─── Recorded data

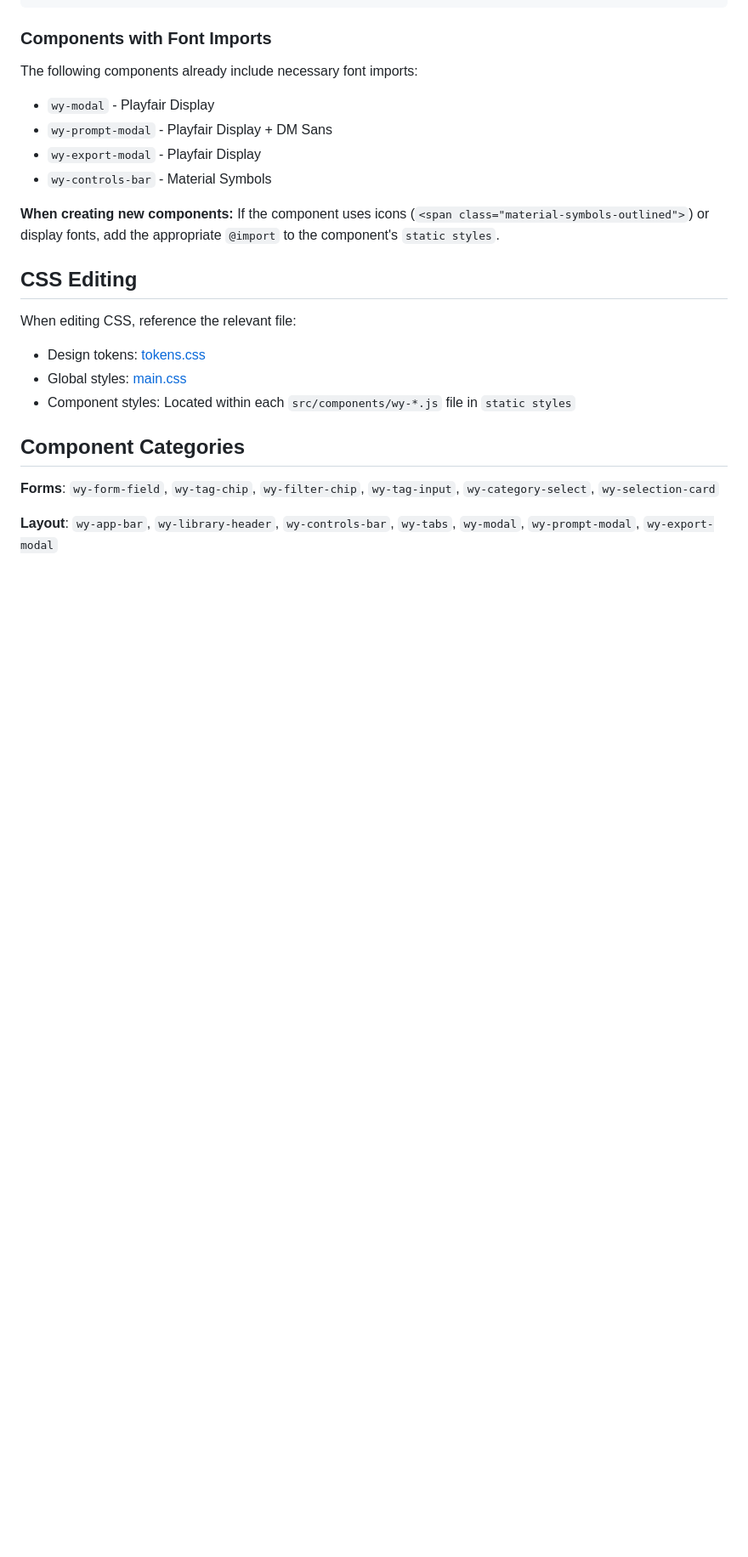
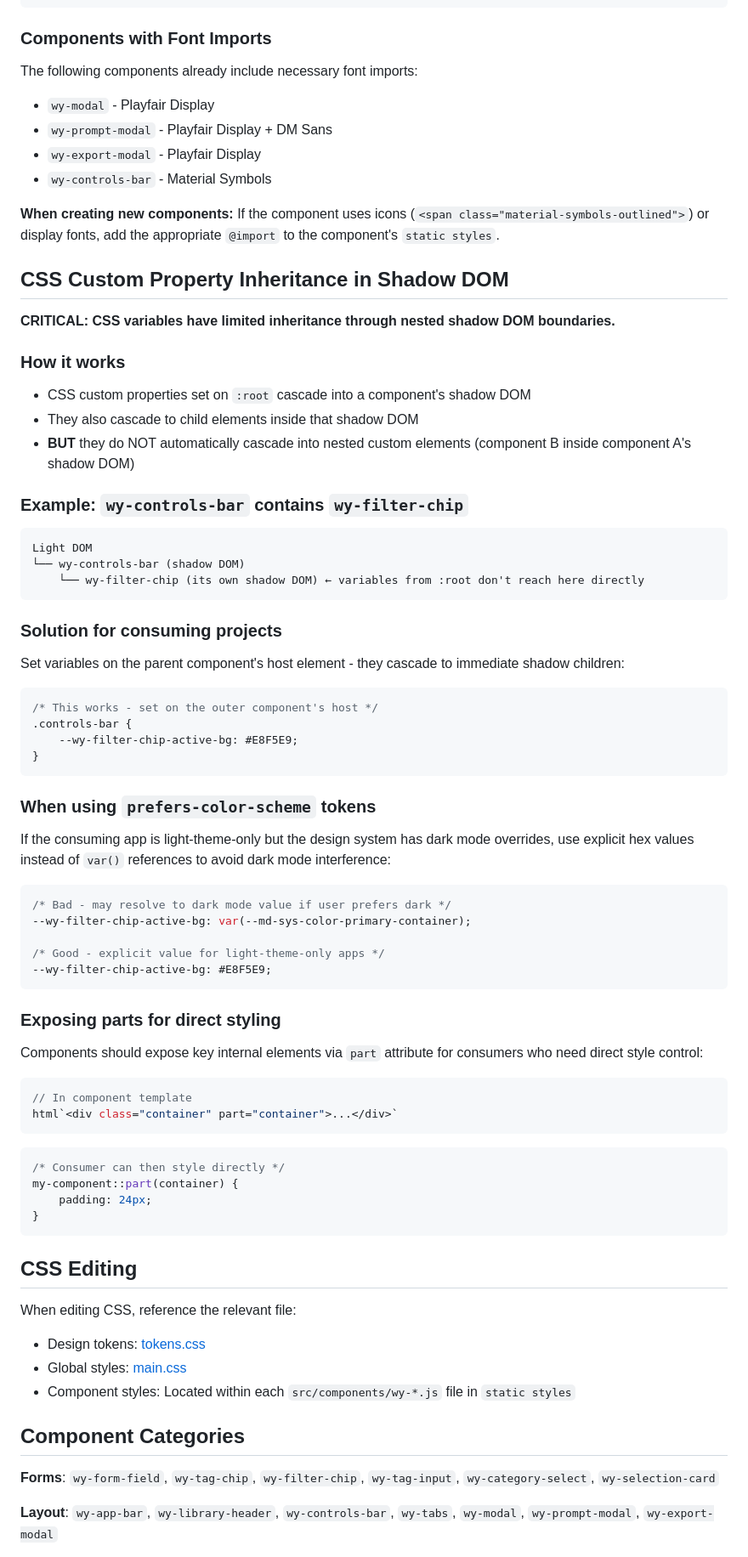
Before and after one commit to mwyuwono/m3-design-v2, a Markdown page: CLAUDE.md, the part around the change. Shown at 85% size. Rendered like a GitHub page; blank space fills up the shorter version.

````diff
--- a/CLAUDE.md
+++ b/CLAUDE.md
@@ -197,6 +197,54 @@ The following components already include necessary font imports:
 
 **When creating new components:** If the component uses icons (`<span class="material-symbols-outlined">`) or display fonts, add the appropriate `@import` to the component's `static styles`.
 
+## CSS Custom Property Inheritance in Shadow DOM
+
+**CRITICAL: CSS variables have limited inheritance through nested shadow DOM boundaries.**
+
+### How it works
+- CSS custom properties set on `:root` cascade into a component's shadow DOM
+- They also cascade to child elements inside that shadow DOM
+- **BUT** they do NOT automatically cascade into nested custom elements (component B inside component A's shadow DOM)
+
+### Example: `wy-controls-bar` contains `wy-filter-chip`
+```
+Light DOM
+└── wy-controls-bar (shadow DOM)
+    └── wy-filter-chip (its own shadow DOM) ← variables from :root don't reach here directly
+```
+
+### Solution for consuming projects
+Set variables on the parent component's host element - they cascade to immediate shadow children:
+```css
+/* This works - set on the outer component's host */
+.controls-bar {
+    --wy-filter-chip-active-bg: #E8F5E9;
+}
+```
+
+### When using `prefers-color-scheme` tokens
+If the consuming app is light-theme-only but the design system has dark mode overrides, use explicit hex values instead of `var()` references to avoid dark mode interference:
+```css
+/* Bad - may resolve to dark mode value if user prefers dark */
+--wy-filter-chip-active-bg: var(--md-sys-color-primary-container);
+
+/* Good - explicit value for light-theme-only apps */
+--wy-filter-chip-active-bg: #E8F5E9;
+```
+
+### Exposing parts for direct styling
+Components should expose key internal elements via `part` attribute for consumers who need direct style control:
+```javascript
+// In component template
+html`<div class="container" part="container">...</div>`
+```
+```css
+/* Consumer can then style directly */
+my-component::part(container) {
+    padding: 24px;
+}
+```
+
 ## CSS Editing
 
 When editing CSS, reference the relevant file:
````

──────

### Work request:
Once you find the string "filter" in a line of the records, copy that line.

### Result:
+### Example: `wy-controls-bar` contains `wy-filter-chip`
+    └── wy-filter-chip (its own shadow DOM) ← variables from :root don't reach here directly
+    --wy-filter-chip-active-bg: #E8F5E9;
+--wy-filter-chip-active-bg: var(--md-sys-color-primary-container);
+--wy-filter-chip-active-bg: #E8F5E9;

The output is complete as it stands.